_INSTRUCTIONS FOR THE TASK_
Please reproduce the entries exactly, skipping each picture.

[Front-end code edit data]
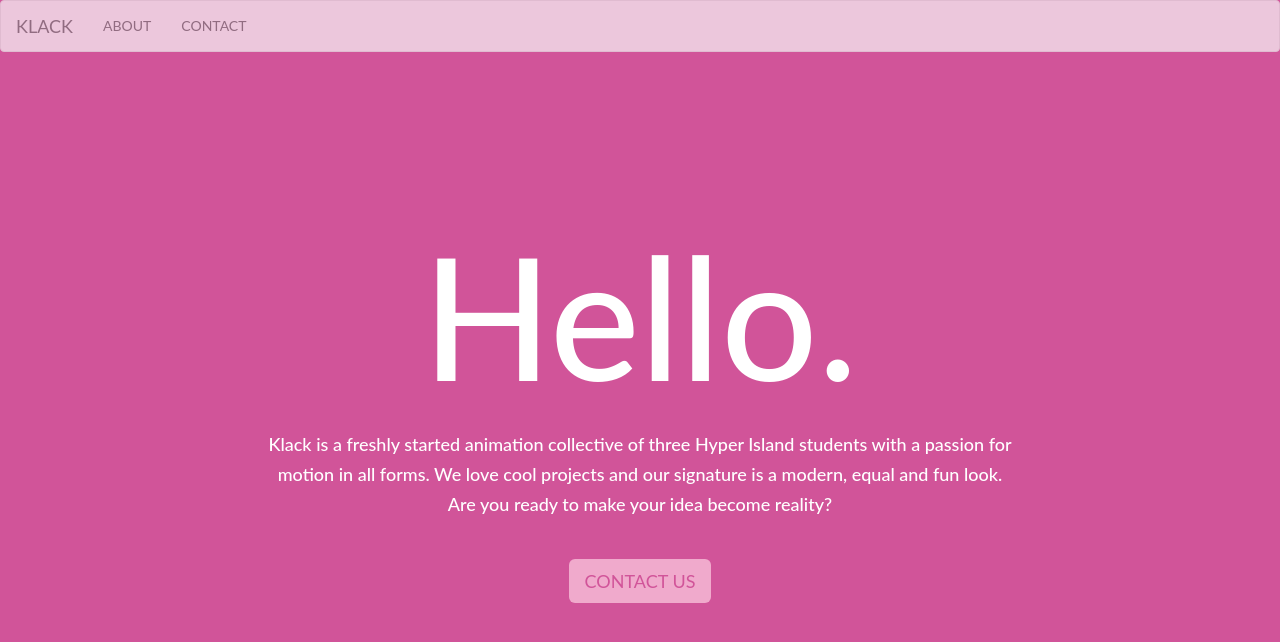
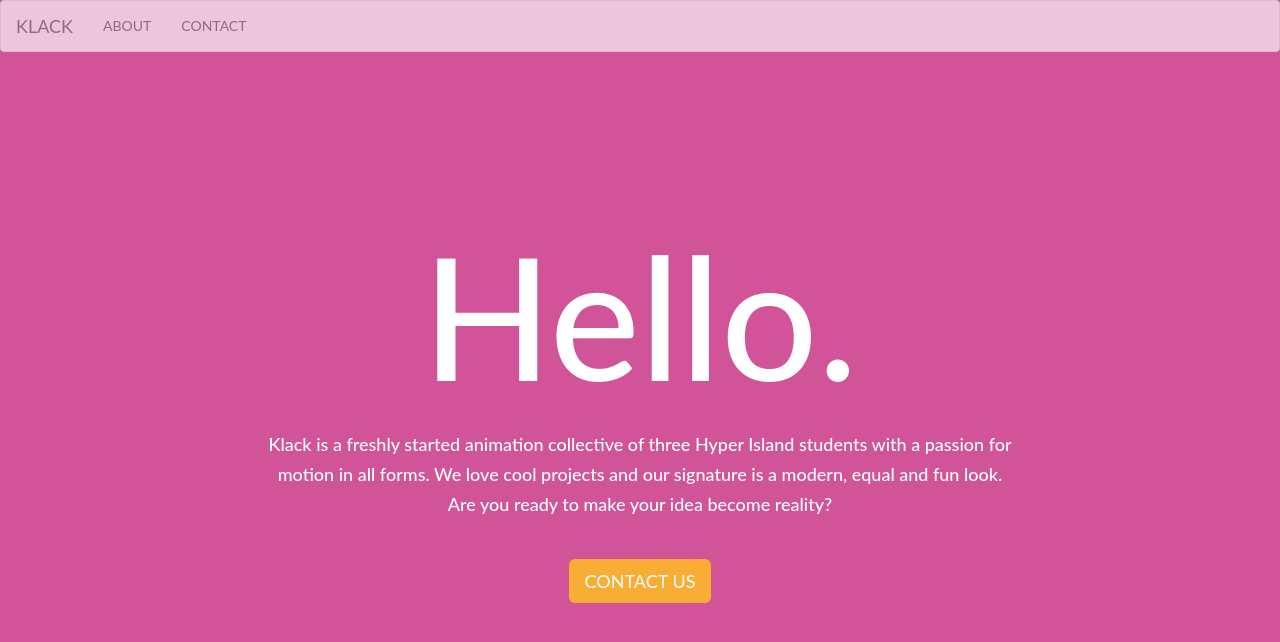
Before and after one commit to klackcollective/klackcollective.github.io, a plain HTML site: page index.html in a window 1280 px wide. In both pictures the pointer is over the button "CONTACT US". Drawn offline with Linux system fonts and the light colour scheme.

Commit message:
modified css

```diff
--- a/styles.css
+++ b/styles.css
@@ -15,7 +15,8 @@ a {
 }
 
 .btn {
-	background-color: #af61a3;
+	/*background-color: #af61a3;*/
+	background-color: #94396b;
 	cursor: pointer;
 	color: #fff;
 	border: none;
@@ -23,8 +24,10 @@ a {
 }
 
 .btn:hover {
-	background-color: #f0aacc;
-	color: #d15499;
+/*	background-color: #f0aacc;
+	color: #94396b;*/
+	background-color: #f9ad35;
+	color: #fff;
 }
 
 .navbar {
```
Also changed, not shown: index.html (+2 -0 lines), zohoverify/verifyforzoho.html (deleted, +0 -1 lines), logo/insta.png (added), logo/insta2.png (added).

_WRITTEN SOLUTION_
Before and after one commit to klackcollective/klackcollective.github.io, a plain HTML site: page index.html in a window 1280 px wide. In both pictures the pointer is over the button "CONTACT US". Drawn offline with Linux system fonts and the light colour scheme.

Commit message:
modified css

```diff
--- a/styles.css
+++ b/styles.css
@@ -15,7 +15,8 @@ a {
 }
 
 .btn {
-	background-color: #af61a3;
+	/*background-color: #af61a3;*/
+	background-color: #94396b;
 	cursor: pointer;
 	color: #fff;
 	border: none;
@@ -23,8 +24,10 @@ a {
 }
 
 .btn:hover {
-	background-color: #f0aacc;
-	color: #d15499;
+/*	background-color: #f0aacc;
+	color: #94396b;*/
+	background-color: #f9ad35;
+	color: #fff;
 }
 
 .navbar {
```
Also changed, not shown: index.html (+2 -0 lines), zohoverify/verifyforzoho.html (deleted, +0 -1 lines), logo/insta.png (added), logo/insta2.png (added).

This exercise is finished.